BEDFORD — A week spent working on the electrical circuits that keep the lights on in the city that never sleeps was more than enough for Public Service of New Hampshire technicians who rose to the rescue last week to fix storm-related related problems with the electrical network in New York City.
Jay Yergeau of Goffstown, who works for PSNH out of the company's Bedford area work center, was among crew members called to New York a week ago after pieces of Consolidated Edison's network began failing in the wake of absorbing tons of salt spread on the streets to keep the traffic moving in America's biggest city.
Once absorbed in melted snow, the salt worked its way into subterranean service boxes and corroded contacts. In at least one instance, in Manhattan, the malfunctioning boxes reportedly resulted in "stray voltage," which electrified metal in the surrounding area. That led to street fixtures and even doorknobs becoming charged with low voltage, but shock-producing, electricity. Some stores posted warnings not to touch metal doorknobs, a CBS television report said.

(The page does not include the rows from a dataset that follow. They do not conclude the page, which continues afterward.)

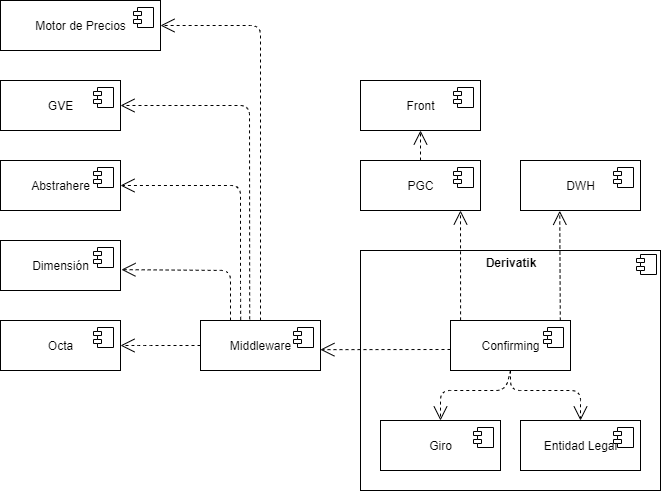
This is Confirming/Diagrama_componentes_confirming.png from Derivatik/Recursos-Documentacion, a draw.io export, as it was before one commit. Source tidied: cells renumbered, new cells last; positions are measured from the earlier drawing's top-left corner, leaving out a move shared by most shapes.
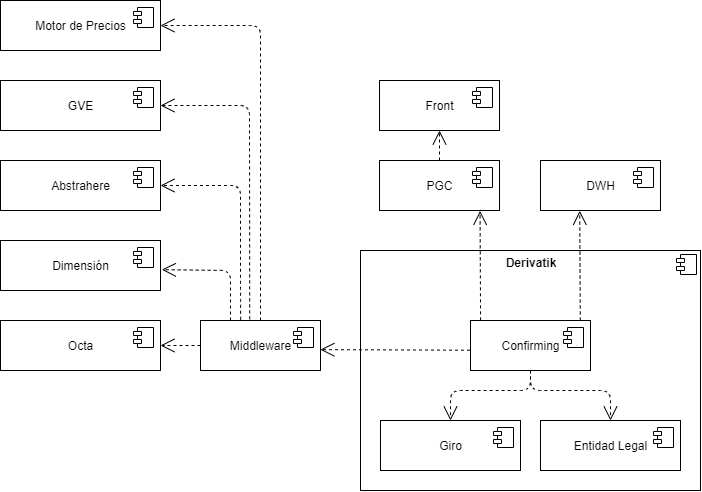
The same file after the commit.

Commit message:
diagramas de confirming

Change to the diagram source:
```diff
@@ -3,7 +3,7 @@
     <mxCell id="0" />
     <mxCell id="1" parent="0" />
     <mxCell id="2" value="&lt;p style=&quot;margin: 0px ; margin-top: 6px ; text-align: center&quot;&gt;&lt;b&gt;Derivatik&lt;/b&gt;&lt;/p&gt;" style="align=left;overflow=fill;html=1;" parent="1" vertex="1">
-      <mxGeometry x="360" y="250" width="300" height="240" as="geometry" />
+      <mxGeometry x="360" y="250" width="340" height="240" as="geometry" />
     </mxCell>
     <mxCell id="3" style="shape=component;jettyWidth=8;jettyHeight=4;" parent="2" vertex="1">
       <mxGeometry x="1" width="20" height="20" relative="1" as="geometry">
@@ -11,7 +11,7 @@
       </mxGeometry>
     </mxCell>
     <mxCell id="4" value="Confirming" style="html=1;" parent="1" vertex="1">
-      <mxGeometry x="450" y="320" width="120" height="50" as="geometry" />
+      <mxGeometry x="470" y="320" width="120" height="50" as="geometry" />
     </mxCell>
     <mxCell id="5" style="shape=component;jettyWidth=8;jettyHeight=4;" parent="4" vertex="1">
       <mxGeometry x="1" width="20" height="20" relative="1" as="geometry">
@@ -19,7 +19,7 @@
       </mxGeometry>
     </mxCell>
     <mxCell id="6" value="Giro" style="html=1;" parent="1" vertex="1">
-      <mxGeometry x="380" y="420" width="120" height="50" as="geometry" />
+      <mxGeometry x="380" y="420" width="140" height="50" as="geometry" />
     </mxCell>
     <mxCell id="7" style="shape=component;jettyWidth=8;jettyHeight=4;" parent="6" vertex="1">
       <mxGeometry x="1" width="20" height="20" relative="1" as="geometry">
@@ -27,7 +27,7 @@
       </mxGeometry>
     </mxCell>
     <mxCell id="8" value="Entidad Legal" style="html=1;" parent="1" vertex="1">
-      <mxGeometry x="520" y="420" width="120" height="50" as="geometry" />
+      <mxGeometry x="540" y="420" width="140" height="50" as="geometry" />
     </mxCell>
     <mxCell id="9" style="shape=component;jettyWidth=8;jettyHeight=4;" parent="8" vertex="1">
       <mxGeometry x="1" width="20" height="20" relative="1" as="geometry">
@@ -37,17 +37,16 @@
     <mxCell id="10" style="endArrow=open;endSize=12;dashed=1;html=1;exitX=0.5;exitY=1;exitDx=0;exitDy=0;entryX=0.5;entryY=0;entryDx=0;entryDy=0;" parent="1" edge="1" source="4" target="6">
       <mxGeometry relative="1" as="geometry">
         <Array as="points">
-          <mxPoint x="505" y="390" />
-          <mxPoint x="440" y="390" />
+          <mxPoint x="530" y="390" />
+          <mxPoint x="450" y="390" />
         </Array>
       </mxGeometry>
     </mxCell>
-    <mxCell id="11" value="&lt;br&gt;" style="endArrow=open;endSize=12;dashed=1;html=1;entryX=0.5;entryY=0;entryDx=0;entryDy=0;" parent="1" edge="1" target="8">
+    <mxCell id="11" value="&lt;br&gt;" style="endArrow=open;endSize=12;dashed=1;html=1;entryX=0.5;entryY=0;entryDx=0;entryDy=0;exitX=0.5;exitY=1;exitDx=0;exitDy=0;" parent="1" edge="1" source="4" target="8">
       <mxGeometry relative="1" as="geometry">
-        <mxPoint x="510" y="370" as="sourcePoint" />
         <Array as="points">
-          <mxPoint x="510" y="390" />
-          <mxPoint x="580" y="390" />
+          <mxPoint x="530" y="390" />
+          <mxPoint x="610" y="390" />
         </Array>
       </mxGeometry>
     </mxCell>
@@ -60,7 +59,7 @@
       </mxGeometry>
     </mxCell>
     <mxCell id="14" value="PGC" style="html=1;" parent="1" vertex="1">
-      <mxGeometry x="360" y="160" width="120" height="50" as="geometry" />
+      <mxGeometry x="379" y="160" width="120" height="50" as="geometry" />
     </mxCell>
     <mxCell id="15" style="shape=component;jettyWidth=8;jettyHeight=4;" parent="14" vertex="1">
       <mxGeometry x="1" width="20" height="20" relative="1" as="geometry">
@@ -68,7 +67,7 @@
       </mxGeometry>
     </mxCell>
     <mxCell id="16" value="DWH" style="html=1;" parent="1" vertex="1">
-      <mxGeometry x="520" y="160" width="120" height="50" as="geometry" />
+      <mxGeometry x="540" y="160" width="120" height="50" as="geometry" />
     </mxCell>
     <mxCell id="17" style="shape=component;jettyWidth=8;jettyHeight=4;" parent="16" vertex="1">
       <mxGeometry x="1" width="20" height="20" relative="1" as="geometry">
@@ -76,7 +75,7 @@
       </mxGeometry>
     </mxCell>
     <mxCell id="18" value="Abstrahere" style="html=1;" parent="1" vertex="1">
-      <mxGeometry y="160" width="120" height="50" as="geometry" />
+      <mxGeometry y="160" width="160" height="50" as="geometry" />
     </mxCell>
     <mxCell id="19" style="shape=component;jettyWidth=8;jettyHeight=4;" parent="18" vertex="1">
       <mxGeometry x="1" width="20" height="20" relative="1" as="geometry">
@@ -84,7 +83,7 @@
       </mxGeometry>
     </mxCell>
     <mxCell id="20" value="GVE" style="html=1;" parent="1" vertex="1">
-      <mxGeometry y="80" width="120" height="50" as="geometry" />
+      <mxGeometry y="80" width="160" height="50" as="geometry" />
     </mxCell>
     <mxCell id="21" style="shape=component;jettyWidth=8;jettyHeight=4;" parent="20" vertex="1">
       <mxGeometry x="1" width="20" height="20" relative="1" as="geometry">
@@ -92,7 +91,7 @@
       </mxGeometry>
     </mxCell>
     <mxCell id="22" value="Front" style="html=1;" parent="1" vertex="1">
-      <mxGeometry x="360" y="80" width="120" height="50" as="geometry" />
+      <mxGeometry x="379" y="80" width="120" height="50" as="geometry" />
     </mxCell>
     <mxCell id="23" style="shape=component;jettyWidth=8;jettyHeight=4;" parent="22" vertex="1">
       <mxGeometry x="1" width="20" height="20" relative="1" as="geometry">
@@ -108,7 +107,7 @@
       </mxGeometry>
     </mxCell>
     <mxCell id="26" value="Dimensión" style="html=1;" parent="1" vertex="1">
-      <mxGeometry y="240" width="120" height="50" as="geometry" />
+      <mxGeometry y="240" width="160" height="50" as="geometry" />
     </mxCell>
     <mxCell id="27" style="shape=component;jettyWidth=8;jettyHeight=4;" parent="26" vertex="1">
       <mxGeometry x="1" width="20" height="20" relative="1" as="geometry">
@@ -116,7 +115,7 @@
       </mxGeometry>
     </mxCell>
     <mxCell id="28" value="Octa" style="html=1;" parent="1" vertex="1">
-      <mxGeometry y="320" width="120" height="50" as="geometry" />
+      <mxGeometry y="320" width="160" height="50" as="geometry" />
     </mxCell>
     <mxCell id="29" style="shape=component;jettyWidth=8;jettyHeight=4;" parent="28" vertex="1">
       <mxGeometry x="1" width="20" height="20" relative="1" as="geometry">
@@ -138,11 +137,7 @@
       </mxGeometry>
     </mxCell>
     <mxCell id="32" style="endArrow=open;endSize=12;dashed=1;html=1;entryX=1;entryY=0.5;entryDx=0;entryDy=0;exitX=0;exitY=0.5;exitDx=0;exitDy=0;" parent="1" edge="1" source="12" target="28">
-      <mxGeometry relative="1" as="geometry">
-        <Array as="points">
-          <mxPoint x="140" y="345" />
-        </Array>
-      </mxGeometry>
+      <mxGeometry relative="1" as="geometry" />
     </mxCell>
     <mxCell id="33" style="endArrow=open;endSize=12;dashed=1;html=1;entryX=1;entryY=0.5;entryDx=0;entryDy=0;exitX=0.335;exitY=-0.014;exitDx=0;exitDy=0;exitPerimeter=0;" parent="1" edge="1" source="12" target="18">
       <mxGeometry relative="1" as="geometry">
@@ -162,18 +157,14 @@
     <mxCell id="35" style="endArrow=open;endSize=12;dashed=1;html=1;entryX=0.5;entryY=1;entryDx=0;entryDy=0;" parent="1" edge="1" source="14" target="22">
       <mxGeometry relative="1" as="geometry" />
     </mxCell>
-    <mxCell id="36" style="endArrow=open;endSize=12;dashed=1;html=1;exitX=0.084;exitY=-0.003;exitDx=0;exitDy=0;exitPerimeter=0;" parent="1" edge="1" source="4">
-      <mxGeometry relative="1" as="geometry">
-        <mxPoint x="460" y="210" as="targetPoint" />
-      </mxGeometry>
+    <mxCell id="36" style="endArrow=open;endSize=12;dashed=1;html=1;exitX=0.084;exitY=-0.003;exitDx=0;exitDy=0;exitPerimeter=0;entryX=0.838;entryY=1.008;entryDx=0;entryDy=0;entryPerimeter=0;" parent="1" edge="1" source="4" target="14">
+      <mxGeometry relative="1" as="geometry" />
     </mxCell>
     <mxCell id="37" style="endArrow=open;endSize=12;dashed=1;html=1;entryX=0.327;entryY=1.006;entryDx=0;entryDy=0;entryPerimeter=0;exitX=0.915;exitY=0;exitDx=0;exitDy=0;exitPerimeter=0;" parent="1" edge="1" source="4" target="16">
       <mxGeometry relative="1" as="geometry" />
     </mxCell>
-    <mxCell id="38" style="endArrow=open;endSize=12;dashed=1;html=1;entryX=0.999;entryY=0.583;entryDx=0;entryDy=0;entryPerimeter=0;" parent="1" edge="1" target="12">
-      <mxGeometry relative="1" as="geometry">
-        <mxPoint x="450" y="349" as="sourcePoint" />
-      </mxGeometry>
+    <mxCell id="38" style="endArrow=open;endSize=12;dashed=1;html=1;entryX=0.999;entryY=0.583;entryDx=0;entryDy=0;entryPerimeter=0;exitX=-0.004;exitY=0.594;exitDx=0;exitDy=0;exitPerimeter=0;" parent="1" edge="1" source="4" target="12">
+      <mxGeometry relative="1" as="geometry" />
     </mxCell>
   </root>
 </mxGraphModel>
```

"It's kind of a mixture of the salt melting and the amount of salt they put on the roadway," Yergeau said. "It gets into these service boxes and kind of erodes the conductors that service the individual customers."
Yergeau's crew spent much of its time in Brooklyn, which has twice the population of New Hampshire, but only seven-tenths of one percent of the land area.
The service boxes that failed are located about 4-feet underground in spots at curbside usually occupied by parked cars.It's the kind of congestion a power crew just doesn't have to contend with in New Hampshire.PSNH workers also worked in Queens, along with crews from sister Northeast Utilities companies in Massachusetts and Connecticut.
"The tough part of New York City is a lot of times, there are cars over the service boxes and we couldn't access them," Yergeau said. "We don't operate that way; it was a lot different traveling around that area with those vehicles."
The New Hampshire crews went to New York under a mutual aid pact in which utilities help each other when weather-related outages are too much for local crews to handle. Under the agreement, New Hampshire has received help from other power companies from around the country after severe ice and snow storms. PSNY crews worked 16-hour days for eight consecutive days to get the lights back on.
After a week in New York, Yergeau was not bitten by any desire to pull up his Granite State stakes and alight for the Big Apple. "I'm not much of an urbanite," he said. "I like my yard and I like mowing my lawn."